The incubator’s goal is to foster early stage startups focused on offshore renewable energy, sustainable seafood, maritime decarbonization, marine pollution and resilient waterfronts. At the end of the program, Peterson said founders should be ready to raise funding.
“The intersection of folks that have worked in tech and venture, and the people who know what the ocean needs, that’s where we’re going to find the answers,” said Peterson, executive director of SeaAhead, a Boston b-corporation that partnered with the New England Aquarium to start BlueSwell.
Startups will receive $35,000, as well as access to the insights of SeaAhead and the New England Aquarium’s research arm, the Anderson Cabot Center for Ocean Life.
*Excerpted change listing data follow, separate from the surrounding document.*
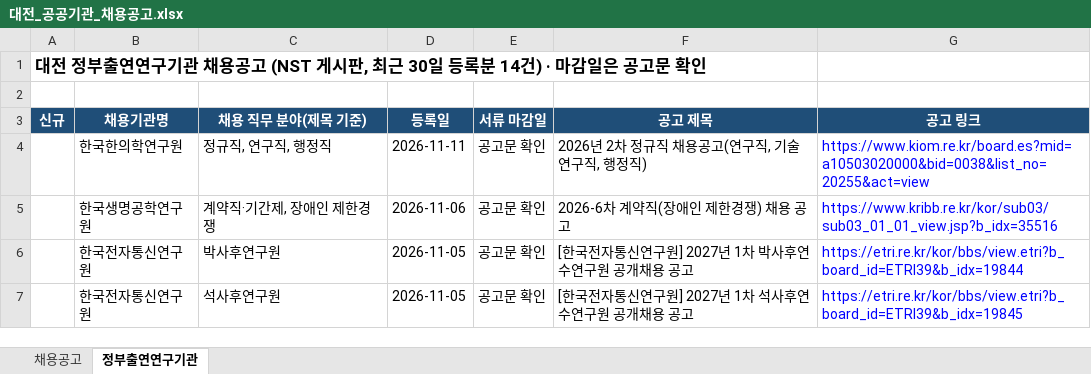
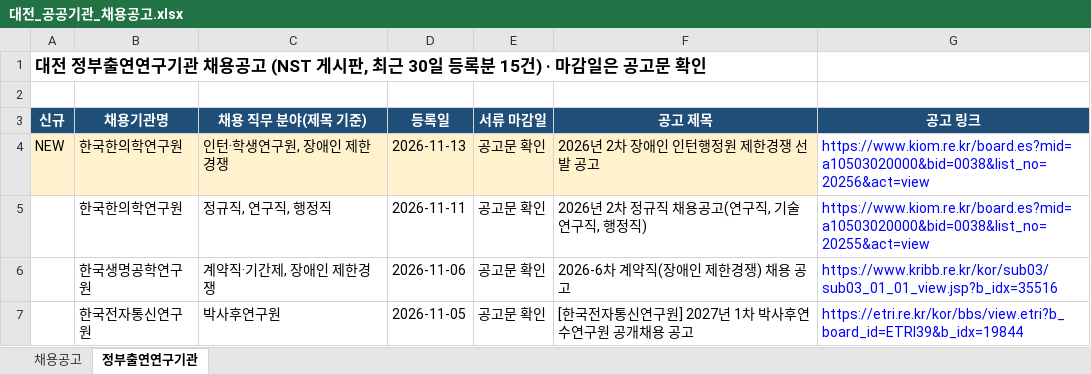
Before and after one commit to SSONG1013/daejeon-jobs, an Excel workbook: docs/대전_공공기관_채용공고.xlsx, sheet 정부출연연구기관, drawn as a sheet; only a part is shown; the shorter side is filled out with more unchanged rows; values as stored, in another font and other column widths than the file's, no borders; the diff names each change by its address in the sheet, - before the commit and + after, or states it on an @@ line.

```diff
--- a/docs/대전_공공기관_채용공고.xlsx (sheet 정부출연연구기관)
+++ b/docs/대전_공공기관_채용공고.xlsx (sheet 정부출연연구기관)
-A1 (신규): …등록분 14건) · 마…
+A1 (신규): …등록분 15건) · 마…
+row 4: NEW | 한국한의학연구원 | 인턴·학생연구원, 장애인 제한경쟁 | 2026-11-13 | 공고문 확인 | 2026년 2차 장애인 인턴행정원 제한경쟁 선발 공고 | https://www.kiom.re.kr/board.es?mid=a10503020000&bid=0038&list_no=20256&act=view
```
Also changed, not shown: sheet 채용공고, 2 other files.
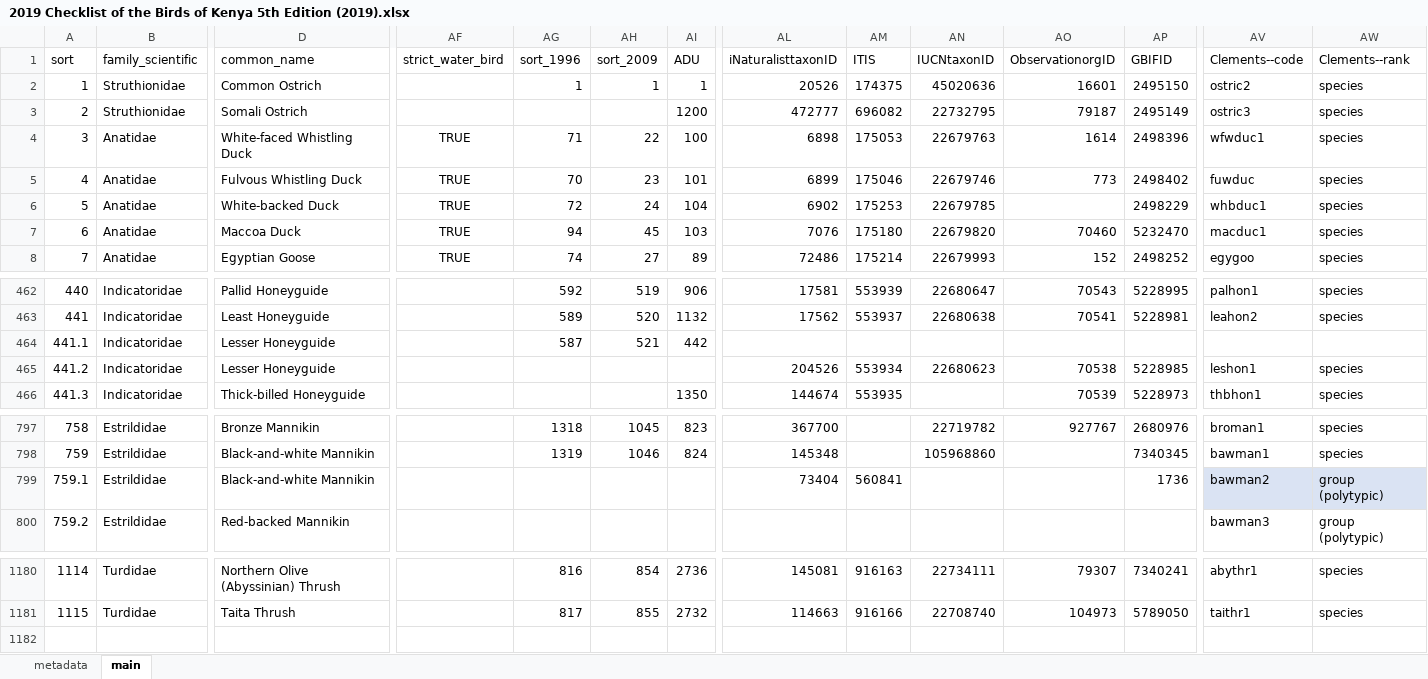
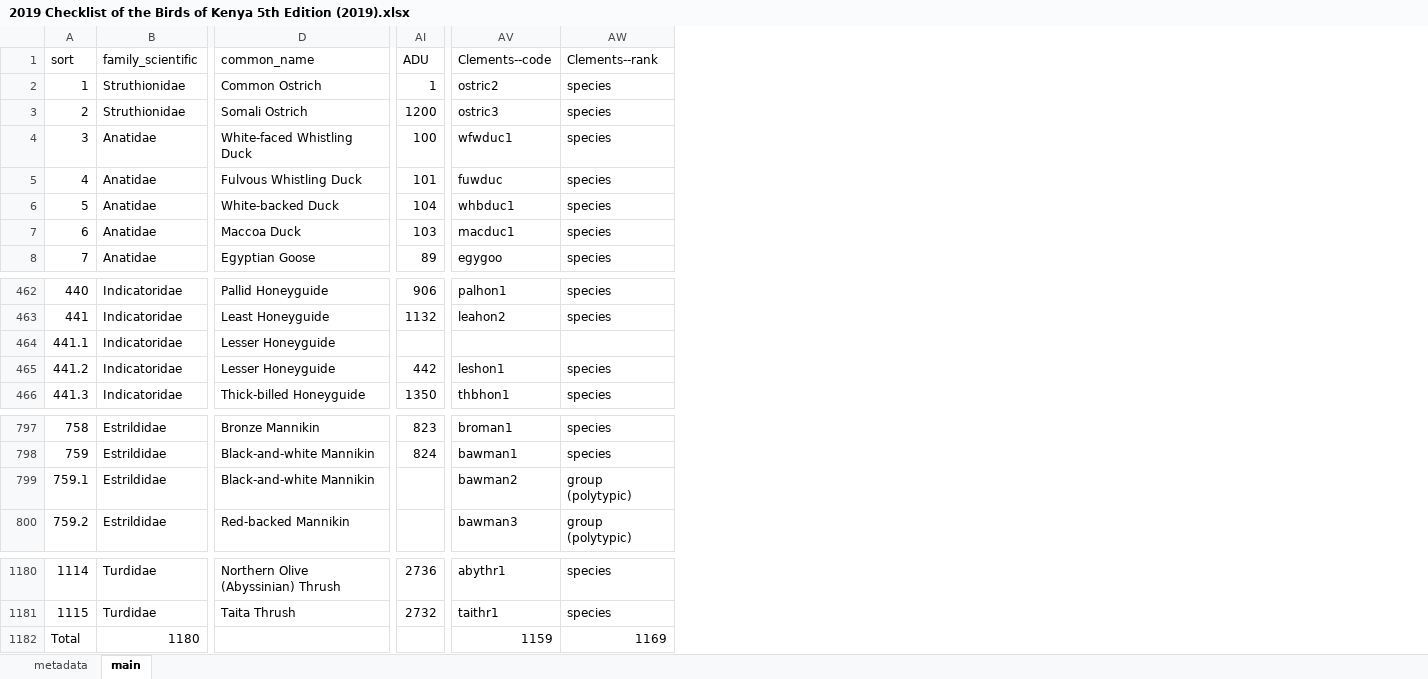
Before and after one commit to A-Rocha-Kenya/Birds-of-Kenya, an Excel workbook: Checklist of the Birds of Kenya 5th Edition (2019)/2019 Checklist of the Birds of Kenya 5th Edition (2019).xlsx, sheet main, drawn as a sheet; only a part is shown, gaps mark what is left out; values as stored, in another font and other column widths than the file's, no borders; conditional formats and table styles not drawn; removed rows and columns are numbered as before the commit, all else as after; rows hold the shown columns only; the diff names each change by its address in the sheet, - before the commit and + after, or states it on an @@ line.

Commit message:
Update 2019 Checklist of the Birds of Kenya 5th Edition (2019).xlsx

```diff
--- a/Checklist of the Birds of Kenya 5th Edition (2019)/2019 Checklist of the Birds of Kenya 5th Edition (2019).xlsx (sheet main)
+++ b/Checklist of the Birds of Kenya 5th Edition (2019)/2019 Checklist of the Birds of Kenya 5th Edition (2019).xlsx (sheet main)
@@ column AF (strict_water_bird) hidden, rows 4-8: all TRUE @@
@@ column AG (sort_1996) hidden, rows 2-8: 1 |  | 71 | 70 | 72 | 94 | 74; rows 462-464: 592 | 589 | 587; rows 797-798: 1318 | 1319; rows 1180-1181: 816 | 817 @@
@@ column AH (sort_2009) hidden, rows 2-8: 1 |  | 22 | 23 | 24 | 45 | 27; rows 462-464: 519 | 520 | 521; rows 797-798: 1045 | 1046; rows 1180-1181: 854 | 855 @@
@@ column AL (iNaturalisttaxonID) hidden, rows 2-8: 20526 | 472777 | 6898 | 6899 | 6902 | 7076 | 72486; rows 462-466: 17581 | 17562 |  | 204526 | 144674; rows 797-799: 367700 | 145348 | 73404; rows 1180-1181: 145081 | 114663 @@
@@ column AM (ITIS) hidden, rows 2-8: 174375 | 696082 | 175053 | 175046 | 175253 | 175180 | 175214; rows 462-466: 553939 | 553937 |  | 553934 | 553935; row 799: 560841; rows 1180-1181: 916163 | 916166 @@
@@ column AN (IUCNtaxonID) hidden, rows 2-8: 45020636 | 22732795 | 22679763 | 22679746 | 22679785 | 22679820 | 22679993; rows 462-465: 22680647 | 22680638 |  | 22680623; rows 797-798: 22719782 | 105968860; rows 1180-1181: 22734111 | 22708740 @@
@@ column AO (ObservationorgID) hidden, rows 2-8: 16601 | 79187 | 1614 | 773 |  | 70460 | 152; rows 462-466: 70543 | 70541 |  | 70538 | 70539; row 797: 927767; rows 1180-1181: 79307 | 104973 @@
@@ column AP (GBIFID) hidden, rows 2-8: 2495150 | 2495149 | 2498396 | 2498402 | 2498229 | 5232470 | 2498252; rows 462-466: 5228995 | 5228981 |  | 5228985 | 5228973; rows 797-799: 2680976 | 7340345 | 1736; rows 1180-1181: 7340241 | 5789050 @@
-AI464 (ADU): 442
+AI464 (ADU): (empty)
-AI465 (ADU): (empty)
+AI465 (ADU): 442
-AV799:AW799 fill: #DAE3F3
+AV799:AW799 fill: none
+row 1182: Total | 1180 |  |  | 1159 | 1169
```
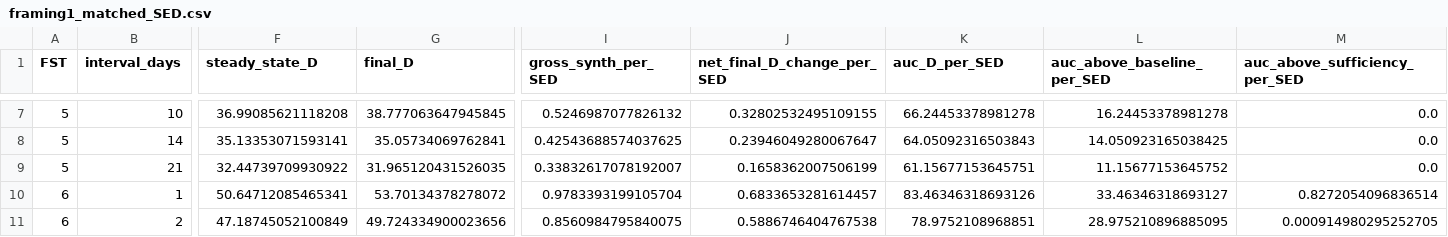
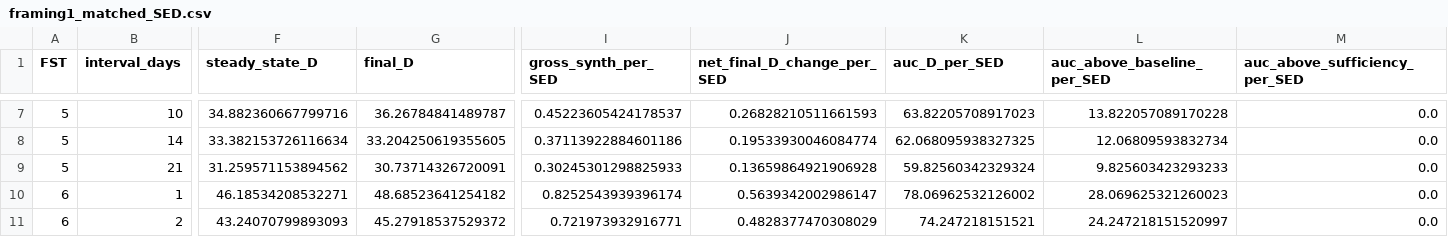
Before and after one commit to AN00927/Sun-Exposure-Intervals, a CSV file: tables/framing1_matched_SED.csv, drawn as a sheet; only a part is shown, gaps mark what is left out; the diff covers the shown part only; the diff names each change by its address in the sheet, - before the commit and + after, or states it on an @@ line.

```diff
--- a/tables/framing1_matched_SED.csv
+++ b/tables/framing1_matched_SED.csv
-F7 (steady_state_D): 36.99085621118208
+F7 (steady_state_D): 34.882360667799716
-G7 (final_D): 38.777063647945845
+G7 (final_D): 36.26784841489787
-I7 (gross_synth_per_SED): 0.5246987077826132
+I7 (gross_synth_per_SED): 0.45223605424178537
-J7 (net_final_D_change_per_SED): 0.32802532495109155
+J7 (net_final_D_change_per_SED): 0.26828210511661593
-K7 (auc_D_per_SED): 66.24453378981278
+K7 (auc_D_per_SED): 63.82205708917023
-L7 (auc_above_baseline_per_SED): 16.24453378981278
+L7 (auc_above_baseline_per_SED): 13.822057089170228
-F8 (steady_state_D): 35.13353071593141
+F8 (steady_state_D): 33.382153726116634
-G8 (final_D): 35.05734069762841
+G8 (final_D): 33.204250619355605
-I8 (gross_synth_per_SED): 0.42543688574037625
+I8 (gross_synth_per_SED): 0.37113922884601186
-J8 (net_final_D_change_per_SED): 0.23946049280067647
+J8 (net_final_D_change_per_SED): 0.19533930046084774
-K8 (auc_D_per_SED): 64.05092316503843
+K8 (auc_D_per_SED): 62.068095938327325
-L8 (auc_above_baseline_per_SED): 14.050923165038425
+L8 (auc_above_baseline_per_SED): 12.06809593832734
-F9 (steady_state_D): 32.44739709930922
+F9 (steady_state_D): 31.259571153894562
-G9 (final_D): 31.965120431526035
+G9 (final_D): 30.73714326720091
-I9 (gross_synth_per_SED): 0.33832617078192007
+I9 (gross_synth_per_SED): 0.30245301298825933
-J9 (net_final_D_change_per_SED): 0.1658362007506199
+J9 (net_final_D_change_per_SED): 0.13659864921906928
-K9 (auc_D_per_SED): 61.15677153645751
+K9 (auc_D_per_SED): 59.82560342329324
-L9 (auc_above_baseline_per_SED): 11.15677153645752
+L9 (auc_above_baseline_per_SED): 9.825603423293233
-F10 (steady_state_D): 50.64712085465341
+F10 (steady_state_D): 46.18534208532271
-G10 (final_D): 53.70134378278072
+G10 (final_D): 48.68523641254182
-I10 (gross_synth_per_SED): 0.9783393199105704
+I10 (gross_synth_per_SED): 0.8252543939396174
-J10 (net_final_D_change_per_SED): 0.6833653281614457
+J10 (net_final_D_change_per_SED): 0.5639342002986147
-K10 (auc_D_per_SED): 83.46346318693126
+K10 (auc_D_per_SED): 78.06962532126002
-L10 (auc_above_baseline_per_SED): 33.46346318693127
+L10 (auc_above_baseline_per_SED): 28.069625321260023
-M10 (auc_above_sufficiency_per_SED): 0.8272054096836514
+M10 (auc_above_sufficiency_per_SED): 0.0
-F11 (steady_state_D): 47.18745052100849
+F11 (steady_state_D): 43.24070799893093
-G11 (final_D): 49.724334900023656
+G11 (final_D): 45.27918537529372
-I11 (gross_synth_per_SED): 0.8560984795840075
+I11 (gross_synth_per_SED): 0.721973932916771
-J11 (net_final_D_change_per_SED): 0.5886746404767538
+J11 (net_final_D_change_per_SED): 0.4828377470308029
-K11 (auc_D_per_SED): 78.9752108968851
+K11 (auc_D_per_SED): 74.247218151521
-L11 (auc_above_baseline_per_SED): 28.975210896885095
+L11 (auc_above_baseline_per_SED): 24.247218151520997
-M11 (auc_above_sufficiency_per_SED): 0.000914980295252705
+M11 (auc_above_sufficiency_per_SED): 0.0
```
Also changed, not shown: 68 edited cells elsewhere in this file, tables/K_ATTEN_sweep.csv, tables/alpha_sweep.csv, 25 other files.
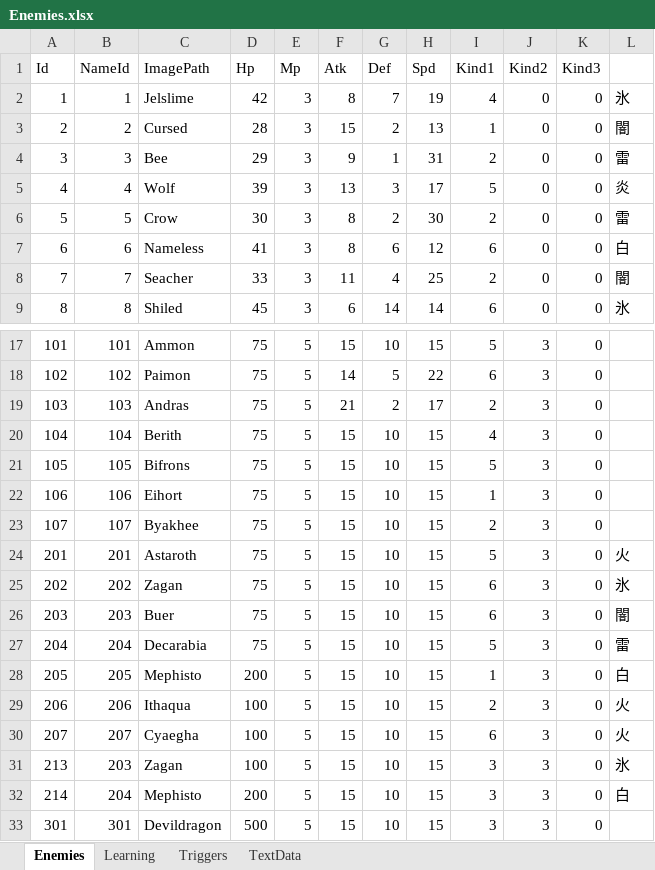
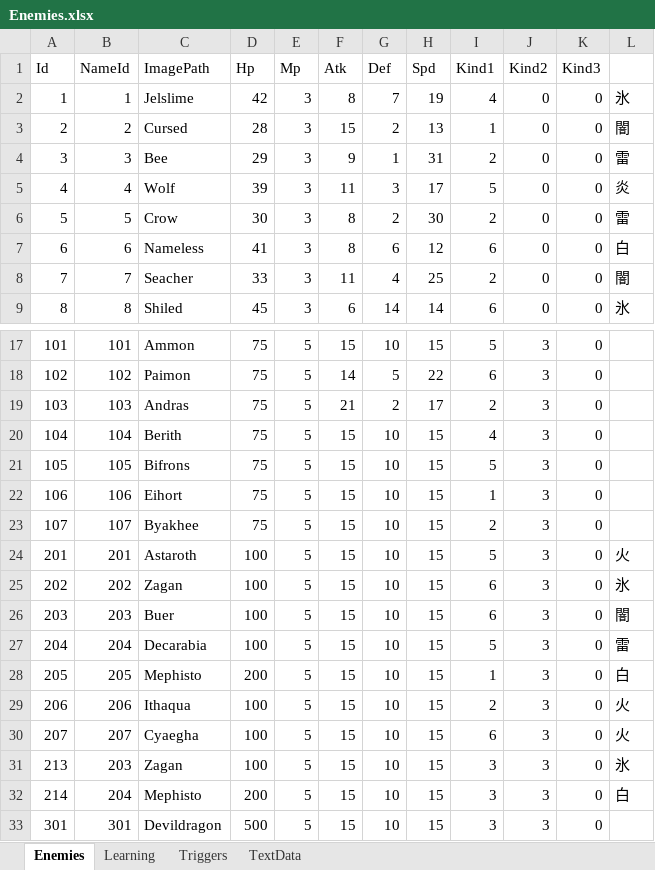
Before and after one commit to seedsclaft/unity, an Excel workbook: Assets/Data/Enemies.xlsx, sheet Enemies, drawn as a sheet; only a part is shown, gaps mark what is left out; values as stored, in another font and other column widths than the file's, no borders; the diff names each change by its address in the sheet, - before the commit and + after, or states it on an @@ line.

```diff
--- a/Assets/Data/Enemies.xlsx (sheet Enemies)
+++ b/Assets/Data/Enemies.xlsx (sheet Enemies)
-F5 (Atk): 13
+F5 (Atk): 11
-D24:D27 (Hp): 75
+D24:D27 (Hp): 100
```
Also changed, not shown: sheet Learning, Assets/Data/SkillTrigger.xlsx, Assets/Data/Skills.xlsx, 6 other files.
The 20-week program will run from October to April of 2021, and the deadline to submit applications to the program is August 9.
Peterson said she is still deciding how many startups will be admitted into BlueSwell.
“There’s really not that many organizations that are focused on supporting entrepreneurs that are specifically focused on the ocean,” Peterson told Built In. “It’s an under-resourced space.”
The tech industry hasn’t centered on ocean conservation because the sea’s problems may seem too large to make an impact, Peterson said. The oceans size also may give some the impression that others are already working to solve its problems, she added. And since ships sail out to the middle of the sea, these carbon emitters remain out of founders’ sight and mind.
But, the ocean comprises 70 percent of the globe. In 2010, the Organization for Economic Cooperation and Development estimated that the global blue economy reached $1.5 trillion. The international group expects the market size to double by 2030.
“This is not a niche,” Peterson said. “This is a big business.”
In terms of innovation, Peterson said she’s excited about the potential for aquaculture for growing food, since it has the potential to contribute a lower carbon footprint than land-based farming. She said startups that use tech to substitute insects for fish protein or companies that work to reduce the use of pharmaceuticals in farmed fish are examples of the sort of ventures that could be a good fit for the incubator.
“There are a lot of entrepreneurs that have ideas for how to improve the ocean because they’re either marine biologists, or they’ve done other ocean science or studies,” Peterson said. “But they need the talents and the skills of folks that have focused on enterprise software and other kinds of social technologies.”